I can understand the need to reuse extension numbers within an office building. What I cannot understand is the frequency that I have the following conversation.

“Hello, this is Mr. Grumpy, in Marketing. How may I help you?”
“Yes…” <pause> “Is Denise there?”
“What part of my greeting did you not understand, sir?”
“Is this 111-1234?”
<pause> “Well, I am looking for Denise in the Parts Department.
This is the number I got from the phone listing.”
“Sir, I can assure you that nobody named Denise is hiding in my cubicle. Just out of curiosity, is there a date on your phone listing?”
<longer pause> “Uh, it looks like 1995.”
“Gee, that’s a shock. Would you like me to transfer you to the Operator now?”

Bathroom math

Question #1: If there are 5 floors in my office building, and 1 set of men/women bathrooms on each floor, how many bathrooms are there on the 2nd floor where I work?

Answer: Not nearly enough!

Question #2: If the bathroom cleaning lady cleans the bathroom on my floor between 12:30pm and 12:57pm, how many minutes does it take her to clean the bathroom?

Answer: That’s right at the end of our lunch break, lady! There are 150 cross-legged people who agree that you take WAY too long to clean this bathroom.

Question #3: If the bathrooms on my floor are being remodeled and are closed for 6 weeks, how many enemies will I make for regularly occupying one of the 3 functional toilets on the next floor up or down?

Answer: It takes SIX WEEKS to remodel a bathroom??? You have got to be kidding me and my bladder!

Question #4: How many empty soda cans does it take to do the work of 1 toilet while my bathroom is being remodeled?

Answer: I have absolutely no idea!  And I don’t care how many dirty looks I get from those first floor jerks, I am NOT going to find out!

Question #5: If the first floor bathroom takes 50% as long to remodel as the one on my floor took, how many weeks will it be closed?

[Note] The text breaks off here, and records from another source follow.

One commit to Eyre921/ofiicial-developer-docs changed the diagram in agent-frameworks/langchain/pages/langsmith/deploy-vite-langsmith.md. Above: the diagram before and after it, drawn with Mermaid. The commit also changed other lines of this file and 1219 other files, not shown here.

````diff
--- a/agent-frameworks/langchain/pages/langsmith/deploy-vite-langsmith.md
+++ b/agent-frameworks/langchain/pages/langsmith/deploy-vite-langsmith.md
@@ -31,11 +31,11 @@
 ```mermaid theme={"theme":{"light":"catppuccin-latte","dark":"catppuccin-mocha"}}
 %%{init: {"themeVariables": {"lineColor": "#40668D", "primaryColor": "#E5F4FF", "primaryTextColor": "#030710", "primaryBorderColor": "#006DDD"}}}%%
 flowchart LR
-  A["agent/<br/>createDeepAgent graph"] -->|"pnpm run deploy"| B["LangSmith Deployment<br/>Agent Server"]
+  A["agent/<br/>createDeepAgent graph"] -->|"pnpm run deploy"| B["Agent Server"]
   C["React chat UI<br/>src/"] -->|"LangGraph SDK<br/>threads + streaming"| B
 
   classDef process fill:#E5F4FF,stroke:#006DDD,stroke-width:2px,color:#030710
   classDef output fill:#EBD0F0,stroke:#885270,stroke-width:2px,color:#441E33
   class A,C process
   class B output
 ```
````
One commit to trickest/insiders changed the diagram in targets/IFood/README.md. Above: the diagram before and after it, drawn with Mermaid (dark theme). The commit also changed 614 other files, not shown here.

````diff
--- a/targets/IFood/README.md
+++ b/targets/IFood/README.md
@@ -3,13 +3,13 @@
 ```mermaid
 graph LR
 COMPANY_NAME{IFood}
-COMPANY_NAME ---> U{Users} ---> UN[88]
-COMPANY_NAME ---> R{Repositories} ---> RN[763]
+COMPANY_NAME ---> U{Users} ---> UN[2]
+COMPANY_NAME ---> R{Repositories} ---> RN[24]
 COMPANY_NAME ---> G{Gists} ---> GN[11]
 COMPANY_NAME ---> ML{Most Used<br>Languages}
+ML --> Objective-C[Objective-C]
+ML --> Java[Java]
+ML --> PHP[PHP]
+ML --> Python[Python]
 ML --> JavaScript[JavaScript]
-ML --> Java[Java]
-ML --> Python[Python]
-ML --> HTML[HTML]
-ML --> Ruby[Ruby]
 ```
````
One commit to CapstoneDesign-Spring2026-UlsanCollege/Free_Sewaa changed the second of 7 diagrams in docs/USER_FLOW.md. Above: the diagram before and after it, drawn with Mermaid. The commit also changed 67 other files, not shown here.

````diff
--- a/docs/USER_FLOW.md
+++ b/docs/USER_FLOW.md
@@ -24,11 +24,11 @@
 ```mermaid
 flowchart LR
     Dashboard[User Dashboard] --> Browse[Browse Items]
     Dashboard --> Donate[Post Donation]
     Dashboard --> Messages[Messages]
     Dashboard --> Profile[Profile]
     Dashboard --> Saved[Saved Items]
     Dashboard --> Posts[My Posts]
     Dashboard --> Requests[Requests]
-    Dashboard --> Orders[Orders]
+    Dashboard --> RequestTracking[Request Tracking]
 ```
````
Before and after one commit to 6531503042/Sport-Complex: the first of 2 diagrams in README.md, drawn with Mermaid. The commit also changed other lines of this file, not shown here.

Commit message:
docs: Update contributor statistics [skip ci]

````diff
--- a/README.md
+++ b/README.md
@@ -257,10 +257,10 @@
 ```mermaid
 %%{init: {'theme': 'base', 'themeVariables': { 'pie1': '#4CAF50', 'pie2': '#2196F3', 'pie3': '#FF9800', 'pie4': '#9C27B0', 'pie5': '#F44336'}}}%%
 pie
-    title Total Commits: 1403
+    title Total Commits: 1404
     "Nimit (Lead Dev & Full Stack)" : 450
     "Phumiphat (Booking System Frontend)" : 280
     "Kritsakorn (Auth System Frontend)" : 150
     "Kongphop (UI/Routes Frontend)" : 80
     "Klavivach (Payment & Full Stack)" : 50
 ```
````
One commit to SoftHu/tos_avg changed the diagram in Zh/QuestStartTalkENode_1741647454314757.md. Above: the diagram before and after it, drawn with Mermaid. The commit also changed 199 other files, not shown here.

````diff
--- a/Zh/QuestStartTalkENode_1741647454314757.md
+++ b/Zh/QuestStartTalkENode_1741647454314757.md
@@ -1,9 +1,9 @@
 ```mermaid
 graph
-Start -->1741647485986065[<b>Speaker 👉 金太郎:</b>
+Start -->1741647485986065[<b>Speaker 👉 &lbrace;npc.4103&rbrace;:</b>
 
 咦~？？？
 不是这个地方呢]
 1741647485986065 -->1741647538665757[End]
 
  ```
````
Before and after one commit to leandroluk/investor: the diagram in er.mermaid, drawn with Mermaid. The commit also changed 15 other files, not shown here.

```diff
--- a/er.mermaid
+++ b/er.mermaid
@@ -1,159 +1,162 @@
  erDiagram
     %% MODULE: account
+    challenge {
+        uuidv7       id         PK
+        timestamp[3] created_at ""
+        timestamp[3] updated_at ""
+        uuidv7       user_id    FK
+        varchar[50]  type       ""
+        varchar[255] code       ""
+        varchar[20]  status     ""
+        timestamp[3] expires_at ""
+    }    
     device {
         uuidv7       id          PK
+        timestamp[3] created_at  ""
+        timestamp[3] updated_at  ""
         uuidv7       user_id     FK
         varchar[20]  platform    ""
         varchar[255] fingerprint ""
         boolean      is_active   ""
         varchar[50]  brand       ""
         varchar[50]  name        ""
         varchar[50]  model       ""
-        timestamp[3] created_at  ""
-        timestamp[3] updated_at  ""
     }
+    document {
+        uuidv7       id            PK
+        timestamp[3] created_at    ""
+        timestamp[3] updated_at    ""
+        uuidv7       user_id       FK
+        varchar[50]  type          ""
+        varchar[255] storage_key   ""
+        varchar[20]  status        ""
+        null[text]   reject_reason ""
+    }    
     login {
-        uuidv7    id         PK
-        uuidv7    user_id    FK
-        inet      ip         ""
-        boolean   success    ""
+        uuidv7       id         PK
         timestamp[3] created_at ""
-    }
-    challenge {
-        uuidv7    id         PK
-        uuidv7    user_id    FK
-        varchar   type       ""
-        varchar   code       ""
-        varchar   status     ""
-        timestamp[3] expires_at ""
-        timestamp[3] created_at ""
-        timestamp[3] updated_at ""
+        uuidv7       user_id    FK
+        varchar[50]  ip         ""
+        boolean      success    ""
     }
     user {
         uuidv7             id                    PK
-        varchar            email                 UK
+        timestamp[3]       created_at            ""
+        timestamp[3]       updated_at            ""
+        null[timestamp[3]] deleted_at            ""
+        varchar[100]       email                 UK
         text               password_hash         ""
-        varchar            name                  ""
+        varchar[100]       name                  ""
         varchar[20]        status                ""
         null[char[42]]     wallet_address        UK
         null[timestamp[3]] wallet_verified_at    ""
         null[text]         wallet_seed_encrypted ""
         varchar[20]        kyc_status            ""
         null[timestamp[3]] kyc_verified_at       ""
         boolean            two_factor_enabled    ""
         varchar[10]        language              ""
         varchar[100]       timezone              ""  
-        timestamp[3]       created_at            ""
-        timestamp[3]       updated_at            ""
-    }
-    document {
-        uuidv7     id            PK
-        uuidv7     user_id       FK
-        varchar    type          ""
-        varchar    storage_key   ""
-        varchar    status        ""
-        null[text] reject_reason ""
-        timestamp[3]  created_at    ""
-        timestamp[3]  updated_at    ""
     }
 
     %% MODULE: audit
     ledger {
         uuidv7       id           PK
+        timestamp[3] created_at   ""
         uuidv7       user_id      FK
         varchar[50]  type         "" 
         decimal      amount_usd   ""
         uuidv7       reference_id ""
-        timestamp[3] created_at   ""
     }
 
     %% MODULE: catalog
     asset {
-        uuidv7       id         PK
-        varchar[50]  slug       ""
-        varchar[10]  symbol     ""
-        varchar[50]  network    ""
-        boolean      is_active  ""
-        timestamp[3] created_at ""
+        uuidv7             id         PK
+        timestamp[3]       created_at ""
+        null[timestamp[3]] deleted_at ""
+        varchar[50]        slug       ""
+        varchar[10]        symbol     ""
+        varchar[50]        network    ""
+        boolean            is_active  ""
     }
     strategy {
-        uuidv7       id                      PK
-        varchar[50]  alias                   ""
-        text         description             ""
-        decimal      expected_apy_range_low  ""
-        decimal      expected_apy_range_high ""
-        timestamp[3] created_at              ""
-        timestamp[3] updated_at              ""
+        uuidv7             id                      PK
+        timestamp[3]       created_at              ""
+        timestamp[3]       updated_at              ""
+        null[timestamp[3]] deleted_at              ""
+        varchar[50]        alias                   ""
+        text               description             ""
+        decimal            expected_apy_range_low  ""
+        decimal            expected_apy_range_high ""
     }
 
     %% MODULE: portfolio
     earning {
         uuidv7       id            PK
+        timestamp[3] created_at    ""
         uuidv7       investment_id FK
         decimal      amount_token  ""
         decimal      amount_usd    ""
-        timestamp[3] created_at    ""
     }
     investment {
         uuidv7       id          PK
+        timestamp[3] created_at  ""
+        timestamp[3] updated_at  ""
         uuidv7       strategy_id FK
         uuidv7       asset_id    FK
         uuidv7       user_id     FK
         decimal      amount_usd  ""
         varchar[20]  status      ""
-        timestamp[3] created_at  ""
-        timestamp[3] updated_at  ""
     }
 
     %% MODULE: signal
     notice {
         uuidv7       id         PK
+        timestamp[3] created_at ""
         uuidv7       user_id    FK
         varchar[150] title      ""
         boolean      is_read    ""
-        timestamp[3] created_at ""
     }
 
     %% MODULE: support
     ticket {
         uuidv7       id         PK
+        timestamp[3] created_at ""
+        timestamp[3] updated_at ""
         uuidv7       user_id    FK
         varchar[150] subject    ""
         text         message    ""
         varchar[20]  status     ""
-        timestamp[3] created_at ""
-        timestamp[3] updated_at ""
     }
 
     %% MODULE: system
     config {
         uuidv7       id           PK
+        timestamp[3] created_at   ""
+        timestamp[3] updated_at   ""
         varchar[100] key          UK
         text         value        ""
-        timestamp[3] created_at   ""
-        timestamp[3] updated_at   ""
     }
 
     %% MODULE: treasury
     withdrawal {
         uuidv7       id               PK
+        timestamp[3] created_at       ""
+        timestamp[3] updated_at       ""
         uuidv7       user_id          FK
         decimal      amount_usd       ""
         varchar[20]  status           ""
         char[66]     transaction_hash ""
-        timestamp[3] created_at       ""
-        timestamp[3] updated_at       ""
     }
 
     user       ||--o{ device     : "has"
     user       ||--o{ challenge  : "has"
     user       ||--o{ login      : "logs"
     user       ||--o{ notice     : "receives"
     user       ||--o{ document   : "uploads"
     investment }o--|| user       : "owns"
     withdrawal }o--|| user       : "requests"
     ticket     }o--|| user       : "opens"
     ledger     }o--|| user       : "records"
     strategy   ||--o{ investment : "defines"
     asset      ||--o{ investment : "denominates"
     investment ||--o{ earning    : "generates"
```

Answer: Who cares – it’s payback time! “Sorry Mr. First Floor Jerk, this stall is going to be occupied until the cleaning lady comes back. Try the 5th floor, I think there is 1 functional toilet up there.”